Most candidates used Twitter but its influence unknown

#GE16 not ‘the social media election’, as some predicted

Photograph: Reuters/Dado Ruvic

Photograph: Reuters/Dado Ruvic


Social media in Election 2016 was more important than ever before – more that 70 per cent of candidates had a Twitter account, up from 57 per cent during the 2011 election. However, the jury is still out on whether it influenced the result.

None of the parties in GE16 managed to capture online attention in the way that occurred during the marriage referendum, when online engagement played a significant role in the result.

If anything, the strategies employed by the parties were predictable and unspectacular – bar a few notable exceptions such as Social Democrat Gary Gannon’s one-take canvassing movie and Michael Healy-Rae’s campaign song.
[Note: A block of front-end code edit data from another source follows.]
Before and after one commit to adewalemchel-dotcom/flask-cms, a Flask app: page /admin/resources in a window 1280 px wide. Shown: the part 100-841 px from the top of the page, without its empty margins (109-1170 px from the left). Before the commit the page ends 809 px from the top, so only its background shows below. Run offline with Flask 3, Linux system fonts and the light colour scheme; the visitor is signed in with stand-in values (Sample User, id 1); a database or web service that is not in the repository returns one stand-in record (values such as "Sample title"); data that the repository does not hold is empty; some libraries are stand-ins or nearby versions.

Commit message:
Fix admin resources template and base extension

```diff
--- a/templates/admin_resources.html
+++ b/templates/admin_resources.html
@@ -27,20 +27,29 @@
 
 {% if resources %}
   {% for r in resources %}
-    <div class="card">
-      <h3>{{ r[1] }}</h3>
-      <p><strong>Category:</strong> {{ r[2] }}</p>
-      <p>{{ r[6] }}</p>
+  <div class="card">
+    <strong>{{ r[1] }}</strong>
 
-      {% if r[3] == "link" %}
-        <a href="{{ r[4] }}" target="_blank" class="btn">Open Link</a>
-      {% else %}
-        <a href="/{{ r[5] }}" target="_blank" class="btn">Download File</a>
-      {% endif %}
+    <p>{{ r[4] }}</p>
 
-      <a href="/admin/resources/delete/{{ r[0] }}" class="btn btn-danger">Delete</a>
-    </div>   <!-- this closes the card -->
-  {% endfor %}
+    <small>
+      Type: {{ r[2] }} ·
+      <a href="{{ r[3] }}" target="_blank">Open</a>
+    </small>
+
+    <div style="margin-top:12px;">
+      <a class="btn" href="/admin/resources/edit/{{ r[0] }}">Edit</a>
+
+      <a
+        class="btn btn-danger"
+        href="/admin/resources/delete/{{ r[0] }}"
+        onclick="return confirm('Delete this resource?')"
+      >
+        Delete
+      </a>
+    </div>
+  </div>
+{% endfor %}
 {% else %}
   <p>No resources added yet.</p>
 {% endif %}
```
However, the three leaders’ debates and opinion poll figures were widely played out and argued about, showing that the “second screen” phenomenon has moved beyond the realm of sports fans.

In many ways, social media has become a routine part of Irish elections , the digital equivalent of the campaign poster or the election leaflet. Ninety per cent of FG, Labour and Social Democrat candidates had Twitter accounts.
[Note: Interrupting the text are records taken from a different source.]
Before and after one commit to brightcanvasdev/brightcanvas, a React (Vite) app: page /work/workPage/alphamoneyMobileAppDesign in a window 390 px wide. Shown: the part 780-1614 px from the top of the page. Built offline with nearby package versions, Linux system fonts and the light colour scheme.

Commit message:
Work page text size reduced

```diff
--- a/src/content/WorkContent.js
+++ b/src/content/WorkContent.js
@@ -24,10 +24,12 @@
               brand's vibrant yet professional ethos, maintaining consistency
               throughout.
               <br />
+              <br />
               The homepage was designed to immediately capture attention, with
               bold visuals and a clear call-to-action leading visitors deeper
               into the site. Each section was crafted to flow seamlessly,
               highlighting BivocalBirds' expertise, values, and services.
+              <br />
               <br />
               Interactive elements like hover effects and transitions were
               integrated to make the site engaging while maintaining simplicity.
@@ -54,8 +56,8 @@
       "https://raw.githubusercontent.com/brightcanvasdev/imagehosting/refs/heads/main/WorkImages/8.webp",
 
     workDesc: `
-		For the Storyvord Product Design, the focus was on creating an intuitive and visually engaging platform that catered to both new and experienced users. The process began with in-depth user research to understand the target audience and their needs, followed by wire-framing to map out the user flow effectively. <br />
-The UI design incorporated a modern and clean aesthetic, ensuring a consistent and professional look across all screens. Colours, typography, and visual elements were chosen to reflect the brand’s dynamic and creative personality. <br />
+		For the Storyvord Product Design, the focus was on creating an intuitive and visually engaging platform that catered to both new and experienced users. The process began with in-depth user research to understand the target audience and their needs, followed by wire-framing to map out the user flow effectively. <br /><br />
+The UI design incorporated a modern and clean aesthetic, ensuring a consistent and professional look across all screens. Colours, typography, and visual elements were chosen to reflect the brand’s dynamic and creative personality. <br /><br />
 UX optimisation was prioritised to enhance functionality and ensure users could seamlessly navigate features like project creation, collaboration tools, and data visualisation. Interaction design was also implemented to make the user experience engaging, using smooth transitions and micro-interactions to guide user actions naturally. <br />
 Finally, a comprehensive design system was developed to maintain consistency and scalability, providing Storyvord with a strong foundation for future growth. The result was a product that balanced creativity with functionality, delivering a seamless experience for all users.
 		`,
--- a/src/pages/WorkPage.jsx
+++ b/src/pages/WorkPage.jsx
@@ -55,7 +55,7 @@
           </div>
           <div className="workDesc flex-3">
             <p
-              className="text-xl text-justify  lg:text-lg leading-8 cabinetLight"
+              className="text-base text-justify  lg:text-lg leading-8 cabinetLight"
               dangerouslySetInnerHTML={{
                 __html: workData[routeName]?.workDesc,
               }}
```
However, many of these were largely dormant, or rarely active during much of the 31st Dáil, and were only brought back into life from January onwards as the election temperatures mounted.

The four largest outgoing parties, including Labour – the parties themselves, plus their candidates – tweeted more than 27,000 times during this short campaign.
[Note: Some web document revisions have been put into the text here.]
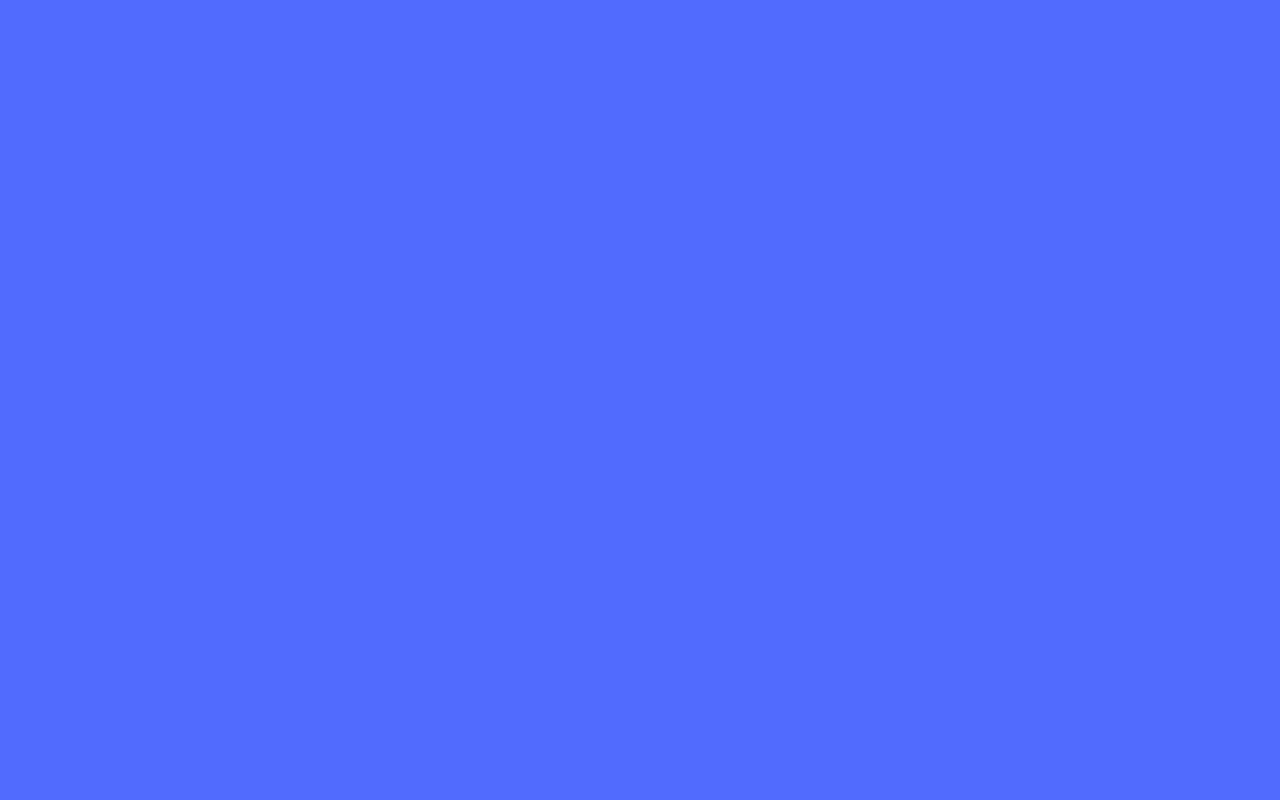
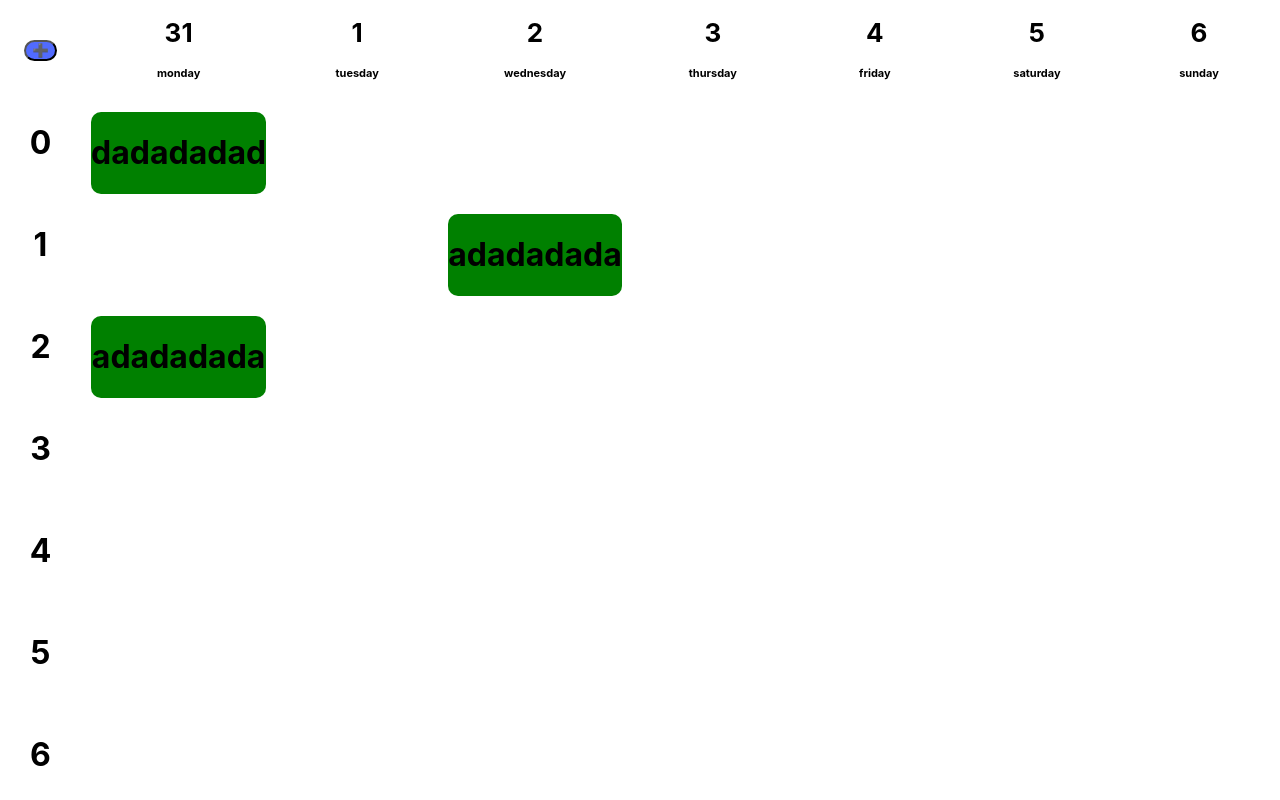
Before and after one commit to avinash84319/DoctorFrontend-web, a React (Create React App) app: page /cal in a window 1280 px wide. Before the commit this address had no page. Shown: the top 800 px of the page. Built offline with nearby package versions, Linux system fonts and the light colour scheme.

Commit message:
added calender page

```diff
--- a/src/App.js
+++ b/src/App.js
@@ -6,6 +6,7 @@ import Register from './screens/Register';
 import Otp from './screens/Otp';
 import { BrowserRouter, Routes, Route } from 'react-router-dom';
 import Appointment from './screens/Appointment';
+import Calender from './screens/Calender';
 
 function App() {
   return (
@@ -17,6 +18,7 @@ function App() {
       <Route path="/otp" element=<Otp /> />
       <Route path="/register" element=<Register /> />
       <Route path="/apt" element=<Appointment /> />
+      <Route path="/cal" element=<Calender /> />
     </Routes>
     </BrowserRouter>
     </div>
--- /dev/null
+++ b/src/components/Cal-Eventeditor.js
@@ -0,0 +1,18 @@
+function Eventeditor(props){
+
+    const editdis=props.editdis
+    const submitEvent=props.submitEvent
+
+    return <div className="cal-event-editor" style={{"display":editdis}}>
+            <h1>Event Editor</h1>
+            <input type="text"  placeholder="Event Name"></input>
+            <input type="text"  placeholder="Event Description"></input>
+            <input type="text"  placeholder="Event Start Day"></input>
+            <input type="text"  placeholder="Event End Day"></input>
+            <input type="text"  placeholder="Event Start Time"></input>
+            <input type="text"  placeholder="Event End Time"></input>
+            <button onClick={submitEvent}>Submit</button>
+        </div>
+}
+
+export default Eventeditor;
--- /dev/null
+++ b/src/components/Cal-Head.js
@@ -0,0 +1,13 @@
+function Head(props){
+
+    const daysdates=props.daysdates
+
+    return daysdates.map((daydate)=>{
+    return <div className="cal-header-day">
+            <h1 className='cal-header-date'>{daydate.date}</h1>
+            <h2 className='cal-header-day'>{daydate.day}</h2>
+            </div>
+}
+)}
+
+export default Head;
--- /dev/null
+++ b/src/components/Cal-Rowstarter.js
@@ -0,0 +1,12 @@
+function Rowstarter(props){
+
+    const times=props.times
+
+    return times.map((time)=>{
+    return <div className="cal-row-starter">
+            <h1>{time.time}</h1>
+            </div>
+}
+)}
+
+export default Rowstarter;
--- /dev/null
+++ b/src/components/Events.js
@@ -0,0 +1,12 @@
+function Events(props){
+
+    const events=props.events
+
+    return events.map((event)=>{
+    return <div className="cal-event-div" style={{"gridRow":event.start+"/"+event.end,"gridColumn":event.daystart+"/"+event.dayend}}>
+            <h1>{event.desc}</h1>
+            </div>
+}
+)}
+
+export default Events;
--- /dev/null
+++ b/src/css/Calender.css
@@ -0,0 +1,60 @@
+.calender{
+    width: 100%;
+    height: 100%;
+    margin:0px;
+    background-color: white;
+    display: grid;
+    grid-template-columns: 1fr 2fr 2fr 2fr 2fr 2fr 2fr 2fr;
+    grid-template-rows:repeat(12, 1fr);
+}
+
+.cal-header-add-btn{
+    border-radius:50px;
+    background-color:#516BFF;
+}
+
+.cal-header-add-btn:hover{
+    background-color:#3A4CFF;
+}
+
+.cal-header-add{
+    grid-column: 1/2;
+    grid-row: 1/2;
+    display: flex;
+    justify-content: center;
+    align-items: center;
+}
+
+.cal-header-date{
+    font-size: 26px;
+}
+
+.cal-header-day{
+    font-size: 11px;
+}
+
+.cal-row-starter{
+    grid-column: 1/2;
+}
+
+.cal-event-div{
+    background-color: green;
+    border-radius: 10px;
+    margin: 10px;
+}
+
+.cal-event-div:hover{
+    background-color: #8fb88f;
+}
+
+.cal-event-editor{
+    background-color: rgb(255, 255, 255);
+    height: 400px;
+    width: 400px;
+    position: absolute;
+    z-index: 20;
+    top:35%;
+    left: 35%;
+    border-radius: 30px;
+    box-shadow: 0px 0px 10px 10px rgba(0, 0, 0, 0.1);
+}
--- /dev/null
+++ b/src/screens/Calender.js
@@ -0,0 +1,86 @@
+import '../css/Calender.css';
+import Events from '../components/Events';
+import Head from '../components/Cal-Head';
+import Rowstarter from '../components/Cal-Rowstarter';
+import Eventeditor from '../components/Cal-Eventeditor';
+import React,{useState} from 'react';
+
+function Calender(){
+
+    const [events,setevents]=useState([
+        {daystart:2,dayend:3,start:2,end:3,desc:"dadadadad"},
+        {daystart:2,dayend:3,start:4,end:5,desc:"adadadada"},
+        {daystart:4,dayend:5,start:3,end:4,desc:"adadadada"},
+    ])
+
+    const [editdis,seteditdis]=useState("none")
+
+    const daysdates=[
+        {day:"monday",date:"31"},
+        {day:"tuesday",date:"1"},
+        {day:"wednesday",date:"2"},
+        {day:"thursday",date:"3"},
+        {day:"friday",date:"4"},
+        {day:"saturday",date:"5"},
+        {day:"sunday",date:"6"}
+    ]
+
+    const times=[
+        {time:0},
+        {time:1},
+        {time:2},
+        {time:3},
+        {time:4},
+        {time:5},
+        {time:6},
+        {time:7},
+        {time:8},
+        {time:9},
+        {time:10},
+        {time:11},
+        {time:12}
+    ]
+
+    function addevent(){
+        if (editdis==="none"){
+            seteditdis("block")
+        }
+        else{
+            seteditdis("none")
+        }
+    }
+
+    const submitEvent=(e)=>{
+        e.preventDefault()
+        let btn=e.target
+        let name=btn.previousSibling.previousSibling.previousSibling.previousSibling.previousSibling.previousSibling.value
+        let desc=btn.previousSibling.previousSibling.previousSibling.previousSibling.previousSibling.value
+        let startday=btn.previousSibling.previousSibling.previousSibling.previousSibling.value
+        let endday=btn.previousSibling.previousSibling.previousSibling.value
+        let starttime=btn.previousSibling.previousSibling.value
+        let endtime=btn.previousSibling.value
+        let start=parseInt(starttime)+2
+        let end=parseInt(endtime)+2
+        let daystart=parseInt(startday)+2
+        let dayend=parseInt(endday)+2
+        let event={daystart,dayend,start,end,desc,name}
+        setevents([...events,event])
+        seteditdis("none")
+    }
+
+
+
+    return(
+        <div className="calender">
+                <div className='cal-header-add'>
+                    <button onClick={addevent} className='cal-header-add-btn'>➕</button>
+                </div>
+                <Head daysdates={daysdates} />
+                <Rowstarter times={times} />
+                <Events events={events} />
+                <Eventeditor editdis={editdis} submitEvent={submitEvent} />
+        </div>
+    )
+}
+
+export default Calender;
```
Sinn Féin and the Social Democrats were the most active parties and their frequent personal engagements with followers proved popular, allowing them to bypass the oft-derided mainstream media.

Meanwhile Sinn Féin, the Social Democrats, and the Green Party each notched up more than 7,000 tweets over the 23 days, while their supporters were the most active, too.

For some candidates, the Twitter experience was one of many new ones during the campaign. However, others such as Gerry Adams and Stephen Donnelly have long since cultivated strong personal online brands.

Did all of this Twitter activity translate into votes? Not really, especially when it came to the established parties, but it did appear to have some value for the newer parties.

When we view Twitter activity through the lens of the election results, it suggests a tale of two demographics when it comes to social media. Fifty per cent of the audience consists of 15-24 year olds, largely living in urban areas.

For parties aiming to target younger voters, such as the Social Democrats and Sinn Féin, the emphasis they placed in developing their presence on the platform paid off.


On the other hand, Fianna Fáil’s relative lack of presence on Twitter did not apparently hinder its fortunes, while Fine Gael’s more orchestrated efforts did not give an edge in marginal constituencies.

So #GE16 was not “the social media election”, as some predicted. Social media is certainly gaining in significance, but it’s not a kingmaker – not yet.

Dr Derek Greene is a lecturer at the school of computer science, UCD, and a funded investigator at the SFI Insight Centre for Data Analytics. He ran the publicly available Insight4Elections election data analysis project with Dr Georgiana Ifrim at UCD.